All posts tagged: Customer Experience

Customer and Chef in a Japanese Restaurant

Who Owns the Experience?

We have all heard the concept of Experience Economy that dominates the evolution of our world today. Most companies have realised the importance of thinking in terms of experience and have started adapting, focusing on Customer Experience as one of the critical drivers for success. People have been nominated Chief Experience Officers, a number of design tools are put in place to support this, a number of other more focused “experience” concepts are appearing around (Content Experience, User Experience, Product Experience, Digital Experience, Employee Experience, Supplier Experience…) but one question comes over and over again.  Who Owns the Experience? Most of the resources I’ve accessed state that we need to create some ownership at a very senior level (like the already mentioned Chief Experience Officer or Chief Customer Officer).  Think of this person as being like a film director (…). Just as a film director is responsible for producing a cohesive and engaging film, your “director” of customer experience is in charge of building a cohesive and engaging customer experience program. Roy Barnes and Bob Kelleher, Who Owns Customer Experience Unfortunately, stating that just one person “owns” …

Disrupting HR: start thinking of HR Customer Service

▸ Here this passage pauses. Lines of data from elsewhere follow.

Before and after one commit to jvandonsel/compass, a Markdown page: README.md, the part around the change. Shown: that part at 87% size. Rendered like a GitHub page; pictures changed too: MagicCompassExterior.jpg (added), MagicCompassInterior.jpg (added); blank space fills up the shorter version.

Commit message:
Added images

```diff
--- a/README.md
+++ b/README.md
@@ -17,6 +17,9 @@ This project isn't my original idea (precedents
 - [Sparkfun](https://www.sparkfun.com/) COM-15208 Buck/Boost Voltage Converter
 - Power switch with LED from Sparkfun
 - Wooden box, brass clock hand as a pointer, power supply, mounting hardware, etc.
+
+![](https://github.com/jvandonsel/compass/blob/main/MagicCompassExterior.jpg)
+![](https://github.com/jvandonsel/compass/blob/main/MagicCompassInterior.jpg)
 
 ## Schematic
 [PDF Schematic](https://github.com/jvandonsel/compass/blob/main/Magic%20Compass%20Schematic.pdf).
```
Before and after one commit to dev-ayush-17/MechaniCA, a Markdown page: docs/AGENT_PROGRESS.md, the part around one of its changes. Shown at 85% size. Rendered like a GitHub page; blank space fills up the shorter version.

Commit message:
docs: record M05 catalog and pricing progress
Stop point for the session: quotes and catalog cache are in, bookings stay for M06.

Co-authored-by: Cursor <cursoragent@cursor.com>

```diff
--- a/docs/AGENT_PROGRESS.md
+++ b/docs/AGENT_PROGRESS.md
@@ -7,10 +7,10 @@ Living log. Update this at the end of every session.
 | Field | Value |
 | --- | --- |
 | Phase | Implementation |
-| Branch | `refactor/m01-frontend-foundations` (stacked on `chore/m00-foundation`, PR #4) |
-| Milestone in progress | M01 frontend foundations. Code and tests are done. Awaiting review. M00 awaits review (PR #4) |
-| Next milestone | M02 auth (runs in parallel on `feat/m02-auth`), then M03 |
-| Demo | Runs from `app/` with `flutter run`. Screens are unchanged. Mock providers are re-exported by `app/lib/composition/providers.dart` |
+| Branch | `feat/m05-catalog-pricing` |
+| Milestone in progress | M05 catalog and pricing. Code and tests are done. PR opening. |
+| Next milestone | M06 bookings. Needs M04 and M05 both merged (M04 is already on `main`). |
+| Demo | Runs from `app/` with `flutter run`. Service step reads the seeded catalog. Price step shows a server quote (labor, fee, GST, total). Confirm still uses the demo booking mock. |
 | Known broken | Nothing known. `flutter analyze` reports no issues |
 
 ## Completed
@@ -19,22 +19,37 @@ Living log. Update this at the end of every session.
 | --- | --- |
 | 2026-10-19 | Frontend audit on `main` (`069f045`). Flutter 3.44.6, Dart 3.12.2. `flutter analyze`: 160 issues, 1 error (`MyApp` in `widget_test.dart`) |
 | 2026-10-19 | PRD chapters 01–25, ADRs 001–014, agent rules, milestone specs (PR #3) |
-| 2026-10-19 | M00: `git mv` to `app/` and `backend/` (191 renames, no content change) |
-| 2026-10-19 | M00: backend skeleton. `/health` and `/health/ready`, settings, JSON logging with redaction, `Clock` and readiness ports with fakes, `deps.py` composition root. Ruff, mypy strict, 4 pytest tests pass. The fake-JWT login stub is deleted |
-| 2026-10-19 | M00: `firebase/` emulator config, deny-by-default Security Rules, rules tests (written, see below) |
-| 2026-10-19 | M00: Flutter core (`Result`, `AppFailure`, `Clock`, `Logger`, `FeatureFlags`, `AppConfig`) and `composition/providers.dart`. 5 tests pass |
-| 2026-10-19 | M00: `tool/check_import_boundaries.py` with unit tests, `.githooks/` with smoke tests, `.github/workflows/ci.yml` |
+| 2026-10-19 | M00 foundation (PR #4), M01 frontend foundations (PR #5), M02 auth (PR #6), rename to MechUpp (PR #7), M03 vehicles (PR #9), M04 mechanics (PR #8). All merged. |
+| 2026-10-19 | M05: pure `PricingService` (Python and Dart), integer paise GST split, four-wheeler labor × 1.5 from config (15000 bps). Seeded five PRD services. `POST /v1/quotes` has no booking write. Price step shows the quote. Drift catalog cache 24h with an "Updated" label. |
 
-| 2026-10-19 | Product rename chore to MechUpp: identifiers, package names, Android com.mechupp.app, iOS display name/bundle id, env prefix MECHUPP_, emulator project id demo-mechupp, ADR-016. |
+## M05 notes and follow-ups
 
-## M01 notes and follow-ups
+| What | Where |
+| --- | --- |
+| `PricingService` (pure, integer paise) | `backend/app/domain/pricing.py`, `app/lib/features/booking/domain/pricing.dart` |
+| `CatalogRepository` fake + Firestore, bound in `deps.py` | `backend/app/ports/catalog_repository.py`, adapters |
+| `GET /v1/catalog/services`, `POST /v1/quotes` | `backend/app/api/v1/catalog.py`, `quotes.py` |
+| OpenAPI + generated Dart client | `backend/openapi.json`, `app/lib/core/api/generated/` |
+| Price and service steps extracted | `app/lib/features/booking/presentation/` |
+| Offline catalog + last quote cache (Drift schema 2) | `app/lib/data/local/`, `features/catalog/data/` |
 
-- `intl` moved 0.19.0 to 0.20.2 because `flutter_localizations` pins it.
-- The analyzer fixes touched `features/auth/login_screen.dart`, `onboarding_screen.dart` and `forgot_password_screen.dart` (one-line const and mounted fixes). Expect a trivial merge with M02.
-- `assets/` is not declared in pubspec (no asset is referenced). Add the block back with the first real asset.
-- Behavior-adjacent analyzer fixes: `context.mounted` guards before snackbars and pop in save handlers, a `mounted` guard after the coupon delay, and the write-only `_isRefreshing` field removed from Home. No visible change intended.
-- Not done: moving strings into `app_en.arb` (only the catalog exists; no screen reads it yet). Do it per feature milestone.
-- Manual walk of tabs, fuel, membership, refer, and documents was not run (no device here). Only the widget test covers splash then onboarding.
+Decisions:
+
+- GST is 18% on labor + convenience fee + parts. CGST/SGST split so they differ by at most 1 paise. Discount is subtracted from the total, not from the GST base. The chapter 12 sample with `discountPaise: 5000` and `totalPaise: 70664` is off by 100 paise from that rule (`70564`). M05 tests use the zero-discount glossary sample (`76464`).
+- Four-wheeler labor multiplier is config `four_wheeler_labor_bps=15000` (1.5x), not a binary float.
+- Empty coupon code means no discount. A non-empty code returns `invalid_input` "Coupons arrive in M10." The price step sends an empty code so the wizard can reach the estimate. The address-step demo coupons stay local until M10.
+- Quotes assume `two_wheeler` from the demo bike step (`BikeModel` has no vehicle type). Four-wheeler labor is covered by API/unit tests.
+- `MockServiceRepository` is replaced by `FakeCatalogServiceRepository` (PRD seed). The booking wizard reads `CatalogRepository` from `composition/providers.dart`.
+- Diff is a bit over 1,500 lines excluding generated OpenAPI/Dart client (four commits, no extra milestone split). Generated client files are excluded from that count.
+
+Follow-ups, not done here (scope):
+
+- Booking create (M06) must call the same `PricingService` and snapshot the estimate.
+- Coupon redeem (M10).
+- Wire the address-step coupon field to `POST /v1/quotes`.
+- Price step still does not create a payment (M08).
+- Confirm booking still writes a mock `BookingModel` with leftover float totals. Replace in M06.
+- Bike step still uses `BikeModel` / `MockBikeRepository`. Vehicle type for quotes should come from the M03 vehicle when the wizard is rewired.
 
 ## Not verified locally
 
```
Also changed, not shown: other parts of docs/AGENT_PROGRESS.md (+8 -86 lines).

After many years of discussion and implementation of the HR Transformation framework developed by Dave Ulrich, very few organizations have been really “able” to undertake one of the key challenges posed by that concept: evolving into a true service organization. Many organizations declare to have successfully implemented the model. The key is of course how is success measured. Very often the issue is that HR transformation has been solely pursued with a cost-saving goal, and thus success has been eventually measured by the dollars the HR organization has saved. But at what cost? Way too often the result is a service organization that is distant (not only physically) from the needs of the employees. Managers have effectively to undertake too many HR tasks designed by HR for HR, not really having in mind the different approach a line manager would have. HR Business Partners that maintain the HR generalist mindset, not having evolved in terms of competencies through the transformation, and that continue to pursue HR tasks instead of being actor of the business support. Failing to …